  • Voorhees, David William. “Flatbush in the Time of the van Varicks,” Dutch New York Between East and West: The World of Margrieta van Varick, ed. Deborah L. Krohn and Peter N. Miller. New Haven: Yale University Press, 2009.
  • Voorhees, David William.  “Margrieta van Varick in the East: Traces of a Life,” Dutch New York Between East and West: The World of Margrieta van Varick, ed. Deborah L. Krohn and Peter N. Miller. New Haven: Yale University Press, 2009.

Life Story: Sarah

  • Bond, Richard E. “Shaping a Conspiracy: Black Testimony in the 1741 New York Plot.” Early American Studies 5, no. 1 (2007): 63-94. http://www.jstor.org/stable/23546545.
  • Doolen, Andy. “Reading and Writing Terror: The New York Conspiracy Trials of 1741.” American Literary History 16, no. 3 (2004): 377-406. http://www.jstor.org/stable/3568057
  • Horsmanden, Daniel. The New-York conspiracy, or, A history of the Negro plot : with the journal of the proceedings against the conspirators at New-York in the years 1741-2 : together with several interesting tables, containing the names of the white and black persons arrested on account of the conspiracy–the times of their trials–their sentences–their executions by burning and hangings–names of those transported, and those discharged : with a variety of other useful and highly interesting matter.
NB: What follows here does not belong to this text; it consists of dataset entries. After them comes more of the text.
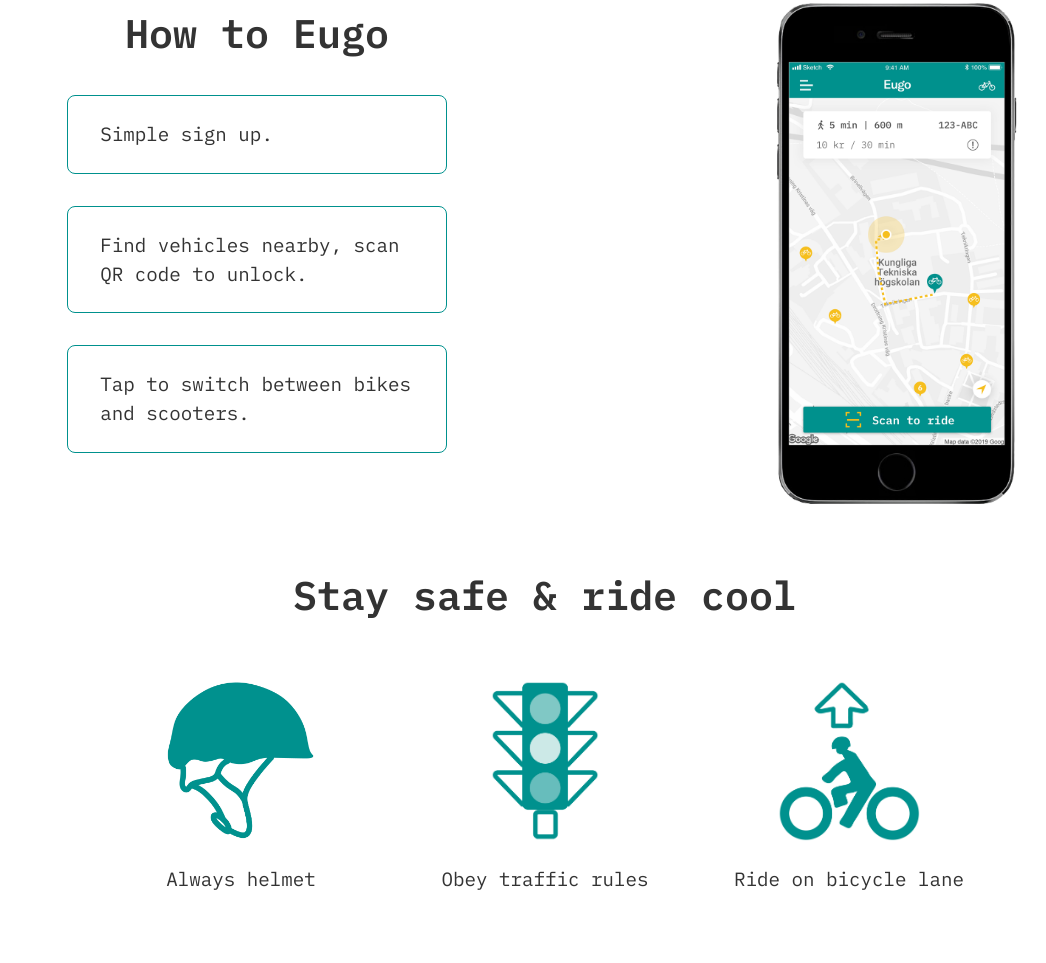
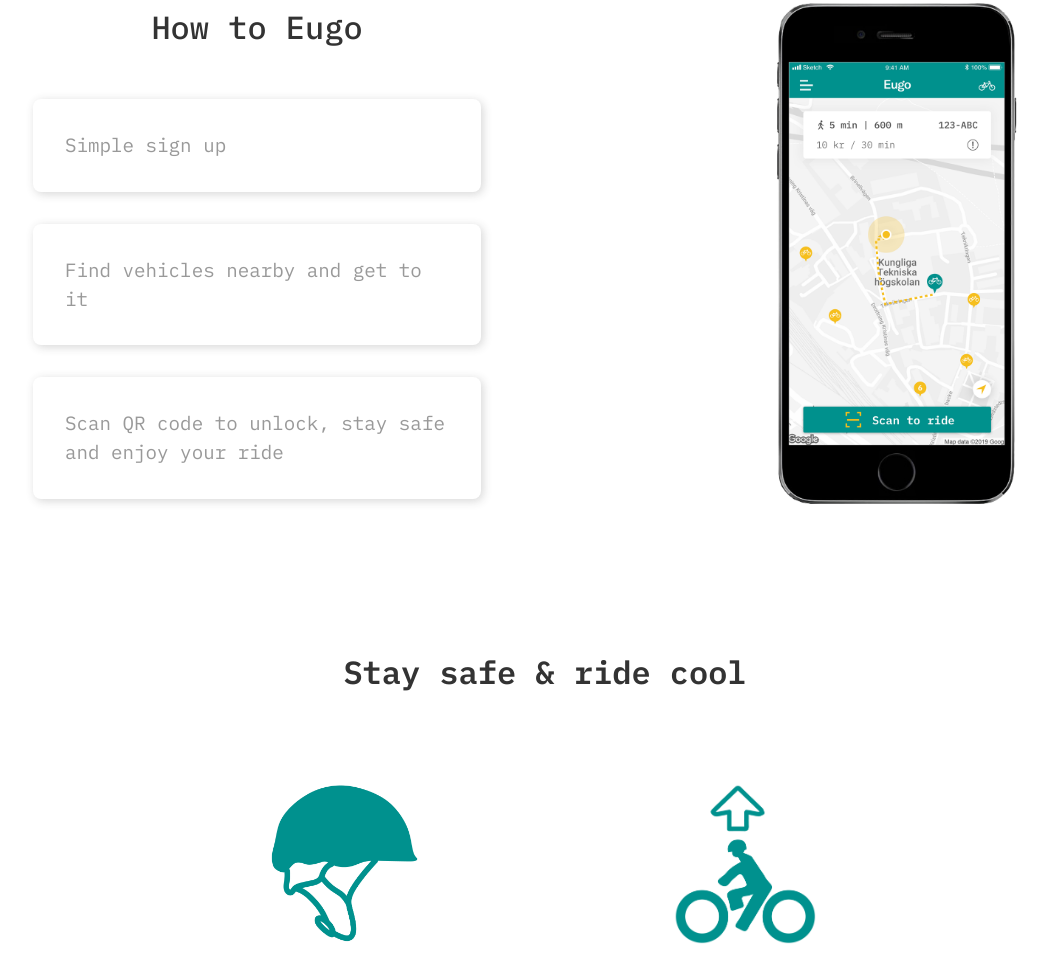
Before and after one commit to irisfffff/eugo, a website: page dist/index.html in a window 1280 px wide. Shown: the part 1389-2352 px from the top of the page, without its empty margins (95-1141 px from the left). Drawn offline with Linux system fonts and the light colour scheme.

Commit message:
Updated layout

```diff
--- a/scss/main.scss
+++ b/scss/main.scss
@@ -21,6 +21,10 @@
 
 h1 {
   font-size: 2.5rem;
+}
+
+h2 {
+  font-size: 2rem;
 }
 
 .bold {
@@ -135,26 +139,38 @@
     padding-bottom: 0;
     color: $secondary-color;
 
+    h2 {
+      margin-bottom: 1rem;
+    }
+
     ul {
       list-style-type: none;
       margin: 0;
       padding: 2rem 4rem;
+      padding-bottom: 0;
       text-align: center;
     }
 
     li {
       display: inline-block;
-      border: 1px $theme-color1 solid;
       border-radius: 0.5rem;
+      color: rgba($secondary-color, 0.5);
       text-align: left;
+      box-sizing: border-box;
       font-size: 1.2rem;
-      padding: 1.5rem 2rem;
-      width: 70%;
+      padding: 2rem;
+      width: 100%;
+      max-width: 30rem;
       margin-bottom: 2rem;
 
+      -webkit-box-shadow: 2px 2px 10px 0px rgba($secondary-color,0.2);
+      -moz-box-shadow: 2px 2px 10px 0px rgba($secondary-color,0.2);
+      box-shadow: 2px 2px 10px 0px rgba($secondary-color,0.2);
+
       &:hover {
-        font-size: 1.5rem;
-        padding: 1.8rem 2.5rem;
+        font-size: 1.4rem;
+        color: rgba($secondary-color, 1);
+        padding: 2rem 2.5rem;
       }
     }
   }
@@ -167,6 +183,7 @@
       min-width: 40%;
       max-width: 15rem;
       padding-top: 4rem;
+      padding-bottom: 5rem;
       margin: auto;
     }
   }
@@ -177,17 +194,18 @@
   height: max-content;
   background: $primary-color;
   color: $secondary-color;
-  padding-bottom: 3rem;
+  padding: 4rem;
 
-  h1 {
-    padding-top: 3rem;
+  h2 {
+    padding-bottom: 2rem;
   }
 
-  .rule1, .rule2 {
+  .rule {
     display: flex;
     padding: 2rem 4rem;
     flex-wrap: wrap;
     justify-content: center;
+    align-items: center;
     text-align: center;
 
     div {
@@ -195,7 +213,7 @@
       width: 15rem;
       display: grid;
       grid-template-rows: 3fr 1fr;
-      margin: 0 2rem;
+      margin: 0 5rem;
     }
 
     img {
```
Also changed, not shown: dist/css/main.css, dist/index.html.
New York: Southwick and Pelsue, 1810.
  • Plaag, Eric W. “New York’s 1741 Slave Conspiracy in a Climate of Fear and Anxiety.” New York History 84, no. 3 (2003): 275-99. http://www.jstor.org/stable/23183369
  • Szasz, Ferenc M. “The New York Slave Revolt of 1741: A Re-Examination.” New York History 48, no. 3 (1967): 215-30. http://www.jstor.org/stable/23162951

Life Story: McLennan’s Female Slave

  • Jensen, Joan M. Loosening the Bonds: Mid-Atlantic Far